I’ve just discovered that many people’s least favourite DJ, that cretinous, odious buffoon Mike Read would not play the single Celebrate The Bullet, once again showing his remarkable ignorance and stupidity. Quite clearly the lyric “Do you really have to prove it, 'cause you know it won't bring them back to you, back to you” has a different meaning to the clown than the rest of us. Such is the man’s idiocy I’m surprised he’s not a minister for Culture in the Cummings/Johnson UK government.

Some of the tracks reflect the political atmosphere in the time, such as Bombscare, the title track, Bristol and Miami, and there’s some less-than-cheery sentiments in Selling Out Your Future and Red Reflections. Overall, I think it’s a remarkably powerful album, and far far superior to Too Much Pressure. It’s an album that I still play often, much more so than the debut.

The making of Celebrate The Bullet caused two original band members to leave, and shortly after its release the group disbanded. Maybe its relative failure and (idiotically) critical reviews played their part.

Thank you kindly.

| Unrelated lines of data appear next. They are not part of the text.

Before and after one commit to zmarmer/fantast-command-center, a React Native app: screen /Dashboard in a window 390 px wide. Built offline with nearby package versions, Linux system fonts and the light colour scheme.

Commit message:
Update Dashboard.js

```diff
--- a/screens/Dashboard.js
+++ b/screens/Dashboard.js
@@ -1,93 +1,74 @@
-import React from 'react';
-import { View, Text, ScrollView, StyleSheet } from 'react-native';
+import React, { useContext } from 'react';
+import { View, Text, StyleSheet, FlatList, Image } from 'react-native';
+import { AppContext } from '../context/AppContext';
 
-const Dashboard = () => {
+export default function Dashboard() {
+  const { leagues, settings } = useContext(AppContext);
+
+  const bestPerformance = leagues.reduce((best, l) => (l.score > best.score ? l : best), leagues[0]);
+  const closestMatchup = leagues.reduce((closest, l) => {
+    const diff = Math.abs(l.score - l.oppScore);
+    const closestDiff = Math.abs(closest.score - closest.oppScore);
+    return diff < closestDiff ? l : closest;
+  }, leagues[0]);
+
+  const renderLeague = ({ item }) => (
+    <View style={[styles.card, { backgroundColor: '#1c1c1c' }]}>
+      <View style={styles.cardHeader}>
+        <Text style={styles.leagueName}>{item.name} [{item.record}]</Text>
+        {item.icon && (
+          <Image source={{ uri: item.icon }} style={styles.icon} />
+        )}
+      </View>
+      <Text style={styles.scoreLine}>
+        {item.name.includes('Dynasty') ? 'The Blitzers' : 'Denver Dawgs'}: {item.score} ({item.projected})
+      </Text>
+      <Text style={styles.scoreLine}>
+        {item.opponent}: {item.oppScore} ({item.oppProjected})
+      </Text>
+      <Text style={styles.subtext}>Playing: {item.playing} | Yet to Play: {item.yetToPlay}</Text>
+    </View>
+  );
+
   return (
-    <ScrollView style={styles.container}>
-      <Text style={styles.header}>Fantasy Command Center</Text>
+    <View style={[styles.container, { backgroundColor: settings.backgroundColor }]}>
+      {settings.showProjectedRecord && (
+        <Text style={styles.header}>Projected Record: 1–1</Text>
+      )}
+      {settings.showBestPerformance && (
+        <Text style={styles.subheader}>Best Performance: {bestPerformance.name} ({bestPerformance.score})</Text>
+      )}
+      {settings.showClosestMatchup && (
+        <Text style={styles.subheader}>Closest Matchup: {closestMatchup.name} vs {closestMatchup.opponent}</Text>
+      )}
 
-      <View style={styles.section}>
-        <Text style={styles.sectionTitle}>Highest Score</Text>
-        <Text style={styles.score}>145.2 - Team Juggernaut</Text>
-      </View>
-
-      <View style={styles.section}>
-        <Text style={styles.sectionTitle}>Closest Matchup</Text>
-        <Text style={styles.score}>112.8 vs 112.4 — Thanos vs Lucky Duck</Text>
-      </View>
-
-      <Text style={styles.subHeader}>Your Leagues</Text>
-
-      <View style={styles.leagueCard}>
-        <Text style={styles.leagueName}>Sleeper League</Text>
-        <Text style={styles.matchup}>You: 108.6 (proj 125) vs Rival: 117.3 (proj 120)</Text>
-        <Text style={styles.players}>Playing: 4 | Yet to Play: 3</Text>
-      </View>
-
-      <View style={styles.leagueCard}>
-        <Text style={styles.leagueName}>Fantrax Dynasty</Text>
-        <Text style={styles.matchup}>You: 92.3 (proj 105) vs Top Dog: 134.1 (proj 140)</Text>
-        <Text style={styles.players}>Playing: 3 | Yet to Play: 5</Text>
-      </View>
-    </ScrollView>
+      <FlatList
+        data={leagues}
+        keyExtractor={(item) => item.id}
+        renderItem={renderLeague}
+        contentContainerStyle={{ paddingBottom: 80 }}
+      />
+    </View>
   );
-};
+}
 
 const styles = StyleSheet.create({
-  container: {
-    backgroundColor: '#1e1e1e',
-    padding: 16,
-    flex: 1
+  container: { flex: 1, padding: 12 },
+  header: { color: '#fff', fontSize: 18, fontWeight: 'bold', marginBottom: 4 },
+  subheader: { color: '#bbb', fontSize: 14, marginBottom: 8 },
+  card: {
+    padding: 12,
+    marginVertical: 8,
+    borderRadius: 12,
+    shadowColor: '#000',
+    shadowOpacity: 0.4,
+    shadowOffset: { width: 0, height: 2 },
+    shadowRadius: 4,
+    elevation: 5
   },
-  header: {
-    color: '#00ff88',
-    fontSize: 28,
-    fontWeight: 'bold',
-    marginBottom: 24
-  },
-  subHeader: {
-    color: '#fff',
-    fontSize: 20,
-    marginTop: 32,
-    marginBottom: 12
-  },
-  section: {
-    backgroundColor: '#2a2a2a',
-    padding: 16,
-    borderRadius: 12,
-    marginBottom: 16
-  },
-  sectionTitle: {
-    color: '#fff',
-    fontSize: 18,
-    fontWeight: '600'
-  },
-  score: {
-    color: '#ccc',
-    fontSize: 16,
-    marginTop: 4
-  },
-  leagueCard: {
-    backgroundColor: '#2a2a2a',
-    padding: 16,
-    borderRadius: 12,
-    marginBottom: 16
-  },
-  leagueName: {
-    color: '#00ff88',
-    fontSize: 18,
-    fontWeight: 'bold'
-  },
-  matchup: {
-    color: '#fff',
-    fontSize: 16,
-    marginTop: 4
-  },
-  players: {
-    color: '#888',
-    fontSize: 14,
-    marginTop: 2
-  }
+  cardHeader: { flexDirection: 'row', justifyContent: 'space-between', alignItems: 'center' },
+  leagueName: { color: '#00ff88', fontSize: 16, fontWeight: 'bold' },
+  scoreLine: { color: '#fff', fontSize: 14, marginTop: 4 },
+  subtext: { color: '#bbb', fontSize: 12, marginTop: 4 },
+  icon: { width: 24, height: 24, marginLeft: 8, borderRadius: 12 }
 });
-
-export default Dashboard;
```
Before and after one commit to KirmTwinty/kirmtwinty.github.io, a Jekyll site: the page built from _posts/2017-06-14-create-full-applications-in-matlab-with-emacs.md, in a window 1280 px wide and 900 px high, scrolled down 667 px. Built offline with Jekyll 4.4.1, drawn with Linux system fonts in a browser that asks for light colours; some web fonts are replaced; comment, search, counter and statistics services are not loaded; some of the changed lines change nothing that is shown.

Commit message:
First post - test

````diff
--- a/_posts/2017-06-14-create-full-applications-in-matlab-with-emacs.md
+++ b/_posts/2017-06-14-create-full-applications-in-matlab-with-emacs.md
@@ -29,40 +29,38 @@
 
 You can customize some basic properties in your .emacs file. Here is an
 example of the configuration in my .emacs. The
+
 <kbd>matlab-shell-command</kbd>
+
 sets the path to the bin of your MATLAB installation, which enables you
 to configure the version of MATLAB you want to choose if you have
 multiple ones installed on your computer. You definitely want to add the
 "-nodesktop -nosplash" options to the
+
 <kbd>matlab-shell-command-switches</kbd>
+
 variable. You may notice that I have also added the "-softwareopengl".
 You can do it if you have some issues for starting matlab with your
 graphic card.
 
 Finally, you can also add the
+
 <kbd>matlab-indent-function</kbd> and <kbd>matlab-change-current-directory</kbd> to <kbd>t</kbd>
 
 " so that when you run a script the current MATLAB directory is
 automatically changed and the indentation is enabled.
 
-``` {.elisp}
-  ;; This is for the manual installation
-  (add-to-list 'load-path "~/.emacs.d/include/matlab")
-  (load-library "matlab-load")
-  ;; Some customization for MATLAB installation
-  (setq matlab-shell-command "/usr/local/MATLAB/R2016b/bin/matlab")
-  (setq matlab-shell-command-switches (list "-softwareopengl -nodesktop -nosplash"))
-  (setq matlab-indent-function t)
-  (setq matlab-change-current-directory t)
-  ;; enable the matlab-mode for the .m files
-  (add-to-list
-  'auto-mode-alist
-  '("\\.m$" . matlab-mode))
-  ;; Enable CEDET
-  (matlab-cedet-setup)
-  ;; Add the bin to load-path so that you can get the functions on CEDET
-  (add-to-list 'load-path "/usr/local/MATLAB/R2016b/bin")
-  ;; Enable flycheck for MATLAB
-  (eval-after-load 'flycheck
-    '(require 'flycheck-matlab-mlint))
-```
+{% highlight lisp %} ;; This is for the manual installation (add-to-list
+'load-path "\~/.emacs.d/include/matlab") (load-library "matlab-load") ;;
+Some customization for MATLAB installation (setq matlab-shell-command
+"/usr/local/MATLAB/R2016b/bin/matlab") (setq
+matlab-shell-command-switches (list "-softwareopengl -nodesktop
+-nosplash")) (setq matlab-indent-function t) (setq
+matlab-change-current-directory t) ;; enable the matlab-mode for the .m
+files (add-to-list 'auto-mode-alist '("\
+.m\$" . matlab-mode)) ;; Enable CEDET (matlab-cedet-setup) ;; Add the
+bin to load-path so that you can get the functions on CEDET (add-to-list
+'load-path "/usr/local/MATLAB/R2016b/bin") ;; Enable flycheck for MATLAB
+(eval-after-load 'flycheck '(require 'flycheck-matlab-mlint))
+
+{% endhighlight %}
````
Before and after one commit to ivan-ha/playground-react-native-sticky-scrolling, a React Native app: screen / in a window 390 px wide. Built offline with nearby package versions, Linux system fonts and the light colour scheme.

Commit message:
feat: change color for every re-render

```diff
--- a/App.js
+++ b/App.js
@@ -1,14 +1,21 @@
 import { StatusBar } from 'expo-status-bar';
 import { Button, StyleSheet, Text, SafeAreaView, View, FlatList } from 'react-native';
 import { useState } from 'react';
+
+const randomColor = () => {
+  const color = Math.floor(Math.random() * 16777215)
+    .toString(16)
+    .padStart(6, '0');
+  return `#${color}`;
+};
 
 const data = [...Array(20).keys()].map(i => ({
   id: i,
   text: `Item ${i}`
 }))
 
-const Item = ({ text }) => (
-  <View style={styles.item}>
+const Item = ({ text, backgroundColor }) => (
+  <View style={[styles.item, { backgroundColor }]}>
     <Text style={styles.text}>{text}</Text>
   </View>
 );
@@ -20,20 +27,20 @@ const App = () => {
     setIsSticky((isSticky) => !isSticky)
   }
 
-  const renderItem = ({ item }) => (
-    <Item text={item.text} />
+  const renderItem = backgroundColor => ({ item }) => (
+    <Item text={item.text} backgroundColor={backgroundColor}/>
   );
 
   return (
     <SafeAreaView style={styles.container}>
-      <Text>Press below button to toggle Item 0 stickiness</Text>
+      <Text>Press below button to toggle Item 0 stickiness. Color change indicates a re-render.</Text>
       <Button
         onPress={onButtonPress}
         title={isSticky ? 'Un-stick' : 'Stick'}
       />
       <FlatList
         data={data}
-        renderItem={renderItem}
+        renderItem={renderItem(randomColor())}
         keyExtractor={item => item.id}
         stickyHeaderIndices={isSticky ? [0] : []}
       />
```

CC writes:
Feel free to agree or disagree
Celebrate the Bullet is an album I'm not familiar with at all. I don't even recognise the cover. So I have found this educational.
George advises that he has a few more up his sleeve. I'll also offer up one or two but it's harder than you think. If anyone else wants to join the party you are more than welcome - one song from the first album and two from the second.


  1. The Manics second album - Gold Against The Soul - is better than the sprawling hype-inflected double debut.
    Gold Against The Soul may not be a belter in itself, but I prefere it to the debut.
    Interestingly, "Third Album Recovery" is a thing - see The Jam, The Clash, Iron Maiden, Bruce Springsteen, Rod Stewart etc - by the third album they were at the top of their game.
    But I don't believe this applies to The Manics - for all it's love, I just don't see the greatness in The Holy Bible

  2. I can't really comment RD as I came to the Manics much later than that
    Third Album Recovery - another potential series there! I maybe would add Billy Bragg to that list

  3. I'm with Charity here, I've never heard those Manic albums, and I have six of their albums.

  4. It's good to have you back, George. Although I hadn't really noticed you'd gone away. Only really know the Selecter from their singles so I'll take your word on that.

    Agree about the Manics though and I never saw the appeal of The Holy Bible either. It's probably my least favourite Manics album. Ritchie's 6th Form Poetry Project,

    I'll throw Warren Zevon into the ring though. His first album from the late 60s wasn't the best, to the point that it's almost been airbrushed out of history and people think his eponymous album is actually his debut. There's another one in the tip of my tongue but... I'll have to get back to you.

  5. Billy Joel ! There you go. That'll cement my cred. His debut album Cold Spring Harbour had some great songs on it but it was mastered at the wrong speed by the record company and only given a proper, remastered release many years later.

    I can hear you laughing, you know.

    1. Feel free to submit a post Rol
      There will be worse than Billy Joel in this series - trust me!

    2. I too look forward to reading any justification that Billy Joel has made anything decent! Bring it on.

  6. I never think of Gang Of Four's sophomore album Solid Gold was a dud! It has my favorite Go4 song on it What We All Want.
    Favorite 2nd album of all time - Heaven Up Here by Echo And The Bunnymen.

    1. I think of Solid Gold as a disappointment. It does get played very very occasionally.

  7. Hi George. Too Much Pressure is the better of the two album covers, however. One of my all-time favorites. Talking Heads bettered a very good '77 with More Song About Buildings and Food.